The day had arrived. We waited anxiously and excitedly for the little girl’s arrival. It was time, the doorbell chimed and we went to meet our daughter. She was beautiful. Long black hair with a heart-shaped face. It was as if God had sent this beautiful child to me to fill the hole in my heart. That’s when I saw a shimmer peeking out from around her neck. What could the odds be of this little girl wearing a heart-shaped locket? I asked her timidly if I could look at the beautiful necklace. Her little face lit up with this request and with hands shaking I reached forward and opened the tiny locket. There inside was the inscription I had so thoughtfully written five years earlier, “My Beloved.”

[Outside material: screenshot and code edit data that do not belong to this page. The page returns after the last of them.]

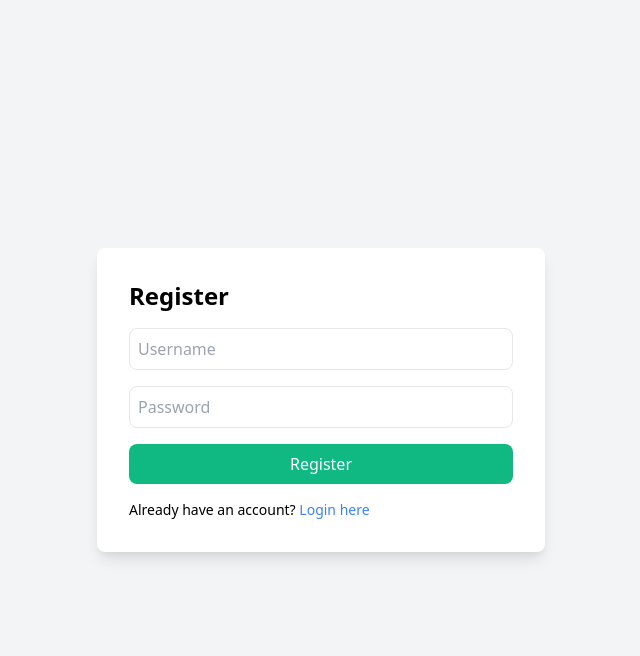
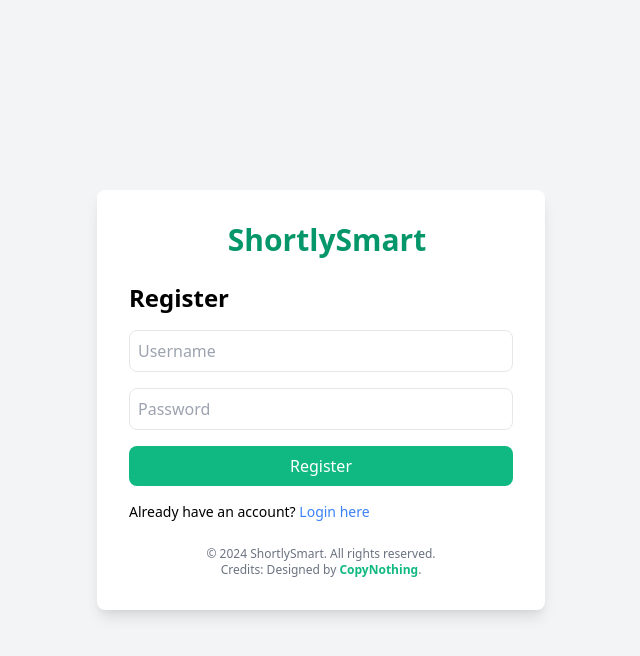
Before and after one commit to Xrg360/SimpleShort, a Flask app: page /register in a window 1280 px wide. Shown: the top 656 px of the page, without its empty margins (319-959 px from the left). Run offline with Flask 3, Linux system fonts and the light colour scheme.

Commit message:
reg(branding)

```diff
--- a/templates/register.html
+++ b/templates/register.html
@@ -3,18 +3,30 @@
 <head>
     <meta charset="UTF-8">
     <meta name="viewport" content="width=device-width, initial-scale=1.0">
-    <title>Register</title>
+    <title>ShortlySmart Register</title>
     <link href="https://cdn.jsdelivr.net/npm/tailwindcss@2.2.19/dist/tailwind.min.css" rel="stylesheet">
 </head>
 <body class="bg-gray-100 flex justify-center items-center min-h-screen">
     <div class="bg-white p-8 rounded-lg shadow-lg w-full max-w-md">
-        <h1 class="text-2xl font-bold mb-4">Register</h1>
+        <!-- Branding Section -->
+        <div class="flex items-center justify-center mb-6">
+            <h1 class="text-3xl font-bold text-green-600 ml-3">ShortlySmart</h1>
+        </div>
+
+        <!-- Registration Form -->
+        <h2 class="text-2xl font-bold mb-4">Register</h2>
         <form method="post" class="space-y-4">
             <input type="text" name="username" placeholder="Username" class="w-full p-2 border rounded-lg" required>
             <input type="password" name="password" placeholder="Password" class="w-full p-2 border rounded-lg" required>
             <button type="submit" class="w-full bg-green-500 text-white py-2 rounded-lg hover:bg-green-600">Register</button>
         </form>
         <p class="mt-4 text-sm">Already have an account? <a href="{{ url_for('login') }}" class="text-blue-500">Login here</a></p>
+
+        <!-- Footer Section -->
+        <footer class="mt-6 text-center text-gray-500 text-xs">
+            © 2024 ShortlySmart. All rights reserved. <br>
+            Credits: Designed by <span class="text-green-500 font-semibold">CopyNothing</span>.
+        </footer>
     </div>
 </body>
 </html>
```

Image via Wikipedia
We have all experienced being bullied in our lives. Sometimes we are the victims and sometimes the aggressor. What spurs people to bully? Does it make us feel better about ourselves? If we are bullied as children are we more likely to become a bully as an adult?
My 12-year-old son was bullied unmercifully last year at school. As seen in recent media this is a common occurrence that theoretically is no longer tolerated. I called the school and addressed the situation to no avail. Eventually, you give your child tools to help them navigate through those situations. You also tell your child that it will get better when they are adults. It doesn’t, but how we choose to deal with it does.
Recently, I have noticed a new outlet for bullies. Forum bullies. As a newbie, I have been more of an observer on the forum then a participator. Everyone starts posting with the belief and intent to share their ideas or feelings with others. Whether it is philosophy or the daily trials and tribulations, we share and hope others take away something from it. So we post and wait with abated breath for the comments and followers to come. Then you hear it, the cricket sound, “chirp chirp.” Now I have to admit, I have been pleasantly surprised at the response my posts have received. Much to my chagrin, the smallest of affirmations, sends my happy meter through the roof!
Like most of us, I decided to venture into the forum. After all, what better way to spend our time then with others we share a common passion! Most of us decide to join in the fray of commentary on the forum and our first question is usually the same. “How do I get followers?” Now if you are one of the unlucky ones, you make the mistake of typing in all caps, “PLEASE READ MY NEW BLOG.” This is a huge mistake. You will immediately get a response back asking why you are typing in all caps because this is akin to shouting in blogger’s language. Among other common newbie errors is asking for instructions. This question will bring on a resounding response of, “there are tutorials provided by WordPress or figure it out yourself!” You might even hear a rapid-firing of vents from an experienced blogger complaining about how when they started out they had to figure it all out for themselves and maybe you should get off your butt and give that a try. Any of this sound familiar?
Experienced bloggers post a wealth of knowledge and lively entertainment and do deserve admiration and respect. Forum bullies should be ignored and not rewarded. What is the reward of being a forum bully? Are people sitting in their pajamas with a hot steaming cup of coffee just waiting to pounce and show their state of superiority? Does one gain pleasure from this activity? I may never know the answer, but I think we should support and teach one another. If I ever become an experienced blogger, I hope that I can share my knowledge and make the transitions for a newbie a little less painful. I am but one person, but I will continue to be supportive and kind and if that makes me weak then so be it. I look forward to reading everyone’s blogs from experienced writers to newbies and will continue to participate in the forum. Now in summary, I say to all my fellow newbies, “BLOG ON!”
disclaimer: Not all experienced bloggers are bullies 🙂